**TASK STATEMENT**
Read through the listing, and wherever a line holds the word "mark", return it.

━━━━━━━━━━

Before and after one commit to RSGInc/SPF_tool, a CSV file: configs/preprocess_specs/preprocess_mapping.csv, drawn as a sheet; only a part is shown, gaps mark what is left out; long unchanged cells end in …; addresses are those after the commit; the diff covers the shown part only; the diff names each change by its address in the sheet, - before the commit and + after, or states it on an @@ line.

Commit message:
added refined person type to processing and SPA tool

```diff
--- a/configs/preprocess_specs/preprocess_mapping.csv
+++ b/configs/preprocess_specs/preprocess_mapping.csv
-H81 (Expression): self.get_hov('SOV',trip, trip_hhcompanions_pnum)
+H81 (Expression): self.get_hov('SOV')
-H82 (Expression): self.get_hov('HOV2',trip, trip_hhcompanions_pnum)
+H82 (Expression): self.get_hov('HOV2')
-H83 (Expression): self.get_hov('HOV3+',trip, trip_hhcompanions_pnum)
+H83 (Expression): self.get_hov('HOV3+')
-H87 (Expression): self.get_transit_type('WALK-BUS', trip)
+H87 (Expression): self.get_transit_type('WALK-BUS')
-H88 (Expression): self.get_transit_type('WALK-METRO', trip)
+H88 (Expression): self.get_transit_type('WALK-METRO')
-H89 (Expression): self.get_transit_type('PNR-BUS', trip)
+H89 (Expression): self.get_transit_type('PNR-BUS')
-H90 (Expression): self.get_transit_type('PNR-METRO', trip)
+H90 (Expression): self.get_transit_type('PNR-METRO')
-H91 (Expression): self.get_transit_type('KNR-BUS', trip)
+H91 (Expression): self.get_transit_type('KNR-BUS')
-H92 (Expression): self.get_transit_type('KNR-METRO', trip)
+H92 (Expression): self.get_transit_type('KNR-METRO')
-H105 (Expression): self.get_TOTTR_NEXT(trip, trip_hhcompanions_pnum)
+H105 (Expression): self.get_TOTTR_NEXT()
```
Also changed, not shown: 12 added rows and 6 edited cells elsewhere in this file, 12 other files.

━━━━━━━━━━

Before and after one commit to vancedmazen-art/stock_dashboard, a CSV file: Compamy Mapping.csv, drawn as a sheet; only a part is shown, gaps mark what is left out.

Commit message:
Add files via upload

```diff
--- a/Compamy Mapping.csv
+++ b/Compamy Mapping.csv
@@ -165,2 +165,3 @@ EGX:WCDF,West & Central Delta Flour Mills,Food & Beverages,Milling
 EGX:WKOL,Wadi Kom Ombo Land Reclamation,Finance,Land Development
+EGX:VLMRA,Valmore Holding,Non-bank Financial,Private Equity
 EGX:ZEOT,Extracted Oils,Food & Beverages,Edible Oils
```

━━━━━━━━━━

**SOLUTION FOR THIS EXERCISE**
Before and after one commit to RSGInc/SPF_tool, a CSV file: configs/preprocess_specs/preprocess_mapping.csv, drawn as a sheet; only a part is shown, gaps mark what is left out; long unchanged cells end in …; addresses are those after the commit; the diff covers the shown part only; the diff names each change by its address in the sheet, - before the commit and + after, or states it on an @@ line.
Before and after one commit to vancedmazen-art/stock_dashboard, a CSV file: Compamy Mapping.csv, drawn as a sheet; only a part is shown, gaps mark what is left out.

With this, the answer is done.